[What needs to be done] For this exercise, copy all the data exactly and include none of the pictures.

[Data]
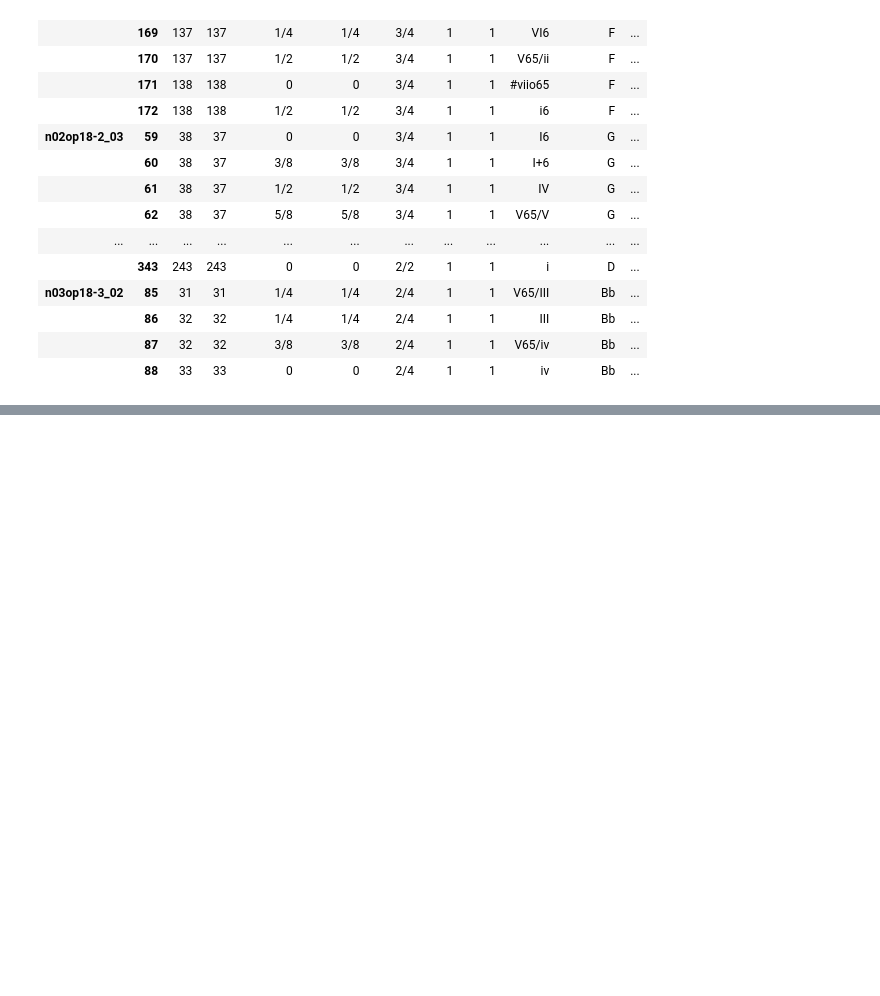
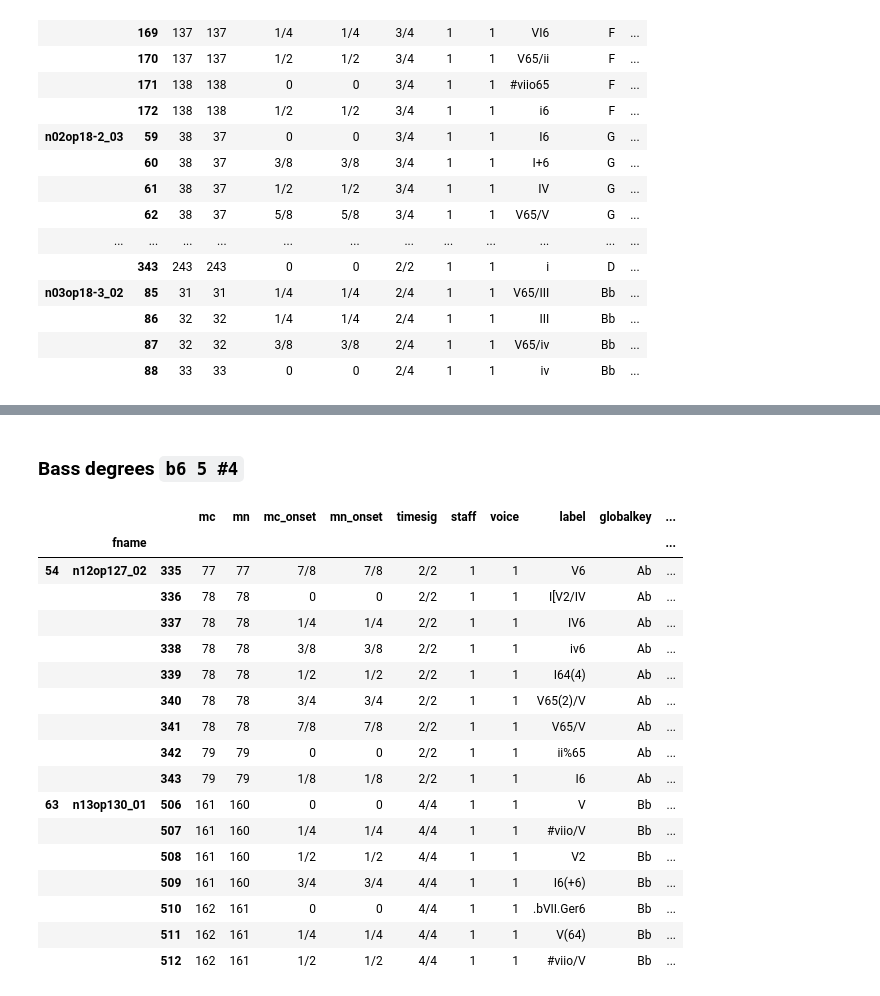
Before and after one commit to DCMLab/coup, a Jupyter notebook: chromatic_bass.ipynb, the cells around one changed output, grey strips where cells are left out. Saved outputs shown, nothing was run; the diff lists cells and outputs as text; code cells hidden in the pictures; blank space fills up the shorter version.

```diff
--- a/chromatic_bass.ipynb
+++ b/chromatic_bass.ipynb
@@ -274,0 +341,23 @@ four_asc.head(30)
+# %% [markdown]
+### Bass degrees `b6 5 #4`
+# %%
+show(descending, (-4, 1, 6), 'bass_note')
+# %% [output]
+|  |  |  | mc | mn | mc_onset | mn_onset | timesig | staff | voice | label | globalkey | ... |
+|  | fname |  |  |  |  |  |  |  |  |  |  | ... |
+| 54 | n12op127_02 | 335 | 77 | 77 | 7/8 | 7/8 | 2/2 | 1 | 1 | V6 | Ab | ... |
+|  |  | 336 | 78 | 78 | 0 | 0 | 2/2 | 1 | 1 | I[V2/IV | Ab | ... |
+|  |  | 337 | 78 | 78 | 1/4 | 1/4 | 2/2 | 1 | 1 | IV6 | Ab | ... |
+|  |  | 338 | 78 | 78 | 3/8 | 3/8 | 2/2 | 1 | 1 | iv6 | Ab | ... |
+|  |  | 339 | 78 | 78 | 1/2 | 1/2 | 2/2 | 1 | 1 | I64(4) | Ab | ... |
+|  |  | 340 | 78 | 78 | 3/4 | 3/4 | 2/2 | 1 | 1 | V65(2)/V | Ab | ... |
+|  |  | 341 | 78 | 78 | 7/8 | 7/8 | 2/2 | 1 | 1 | V65/V | Ab | ... |
+|  |  | 342 | 79 | 79 | 0 | 0 | 2/2 | 1 | 1 | ii%65 | Ab | ... |
+|  |  | 343 | 79 | 79 | 1/8 | 1/8 | 2/2 | 1 | 1 | I6 | Ab | ... |
+| 63 | n13op130_01 | 506 | 161 | 160 | 0 | 0 | 4/4 | 1 | 1 | V | Bb | ... |
+|  |  | 507 | 161 | 160 | 1/4 | 1/4 | 4/4 | 1 | 1 | #viio/V | Bb | ... |
+|  |  | 508 | 161 | 160 | 1/2 | 1/2 | 4/4 | 1 | 1 | V2 | Bb | ... |
+|  |  | 509 | 161 | 160 | 3/4 | 3/4 | 4/4 | 1 | 1 | I6(+6) | Bb | ... |
+|  |  | 510 | 162 | 161 | 0 | 0 | 4/4 | 1 | 1 | .bVII.Ger6 | Bb | ... |
+|  |  | 511 | 162 | 161 | 1/4 | 1/4 | 4/4 | 1 | 1 | V(64) | Bb | ... |
+|  |  | 512 | 162 | 161 | 1/2 | 1/2 | 4/4 | 1 | 1 | #viio/V | Bb | ... |
```
Also changed, not shown: parts of 17 cells of this notebook.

[Exercise response]
Before and after one commit to DCMLab/coup, a Jupyter notebook: chromatic_bass.ipynb, the cells around one changed output, grey strips where cells are left out. Saved outputs shown, nothing was run; the diff lists cells and outputs as text; code cells hidden in the pictures; blank space fills up the shorter version.

```diff
--- a/chromatic_bass.ipynb
+++ b/chromatic_bass.ipynb
@@ -274,0 +341,23 @@ four_asc.head(30)
+# %% [markdown]
+### Bass degrees `b6 5 #4`
+# %%
+show(descending, (-4, 1, 6), 'bass_note')
+# %% [output]
+|  |  |  | mc | mn | mc_onset | mn_onset | timesig | staff | voice | label | globalkey | ... |
+|  | fname |  |  |  |  |  |  |  |  |  |  | ... |
+| 54 | n12op127_02 | 335 | 77 | 77 | 7/8 | 7/8 | 2/2 | 1 | 1 | V6 | Ab | ... |
+|  |  | 336 | 78 | 78 | 0 | 0 | 2/2 | 1 | 1 | I[V2/IV | Ab | ... |
+|  |  | 337 | 78 | 78 | 1/4 | 1/4 | 2/2 | 1 | 1 | IV6 | Ab | ... |
+|  |  | 338 | 78 | 78 | 3/8 | 3/8 | 2/2 | 1 | 1 | iv6 | Ab | ... |
+|  |  | 339 | 78 | 78 | 1/2 | 1/2 | 2/2 | 1 | 1 | I64(4) | Ab | ... |
+|  |  | 340 | 78 | 78 | 3/4 | 3/4 | 2/2 | 1 | 1 | V65(2)/V | Ab | ... |
+|  |  | 341 | 78 | 78 | 7/8 | 7/8 | 2/2 | 1 | 1 | V65/V | Ab | ... |
+|  |  | 342 | 79 | 79 | 0 | 0 | 2/2 | 1 | 1 | ii%65 | Ab | ... |
+|  |  | 343 | 79 | 79 | 1/8 | 1/8 | 2/2 | 1 | 1 | I6 | Ab | ... |
+| 63 | n13op130_01 | 506 | 161 | 160 | 0 | 0 | 4/4 | 1 | 1 | V | Bb | ... |
+|  |  | 507 | 161 | 160 | 1/4 | 1/4 | 4/4 | 1 | 1 | #viio/V | Bb | ... |
+|  |  | 508 | 161 | 160 | 1/2 | 1/2 | 4/4 | 1 | 1 | V2 | Bb | ... |
+|  |  | 509 | 161 | 160 | 3/4 | 3/4 | 4/4 | 1 | 1 | I6(+6) | Bb | ... |
+|  |  | 510 | 162 | 161 | 0 | 0 | 4/4 | 1 | 1 | .bVII.Ger6 | Bb | ... |
+|  |  | 511 | 162 | 161 | 1/4 | 1/4 | 4/4 | 1 | 1 | V(64) | Bb | ... |
+|  |  | 512 | 162 | 161 | 1/2 | 1/2 | 4/4 | 1 | 1 | #viio/V | Bb | ... |
```
Also changed, not shown: parts of 17 cells of this notebook.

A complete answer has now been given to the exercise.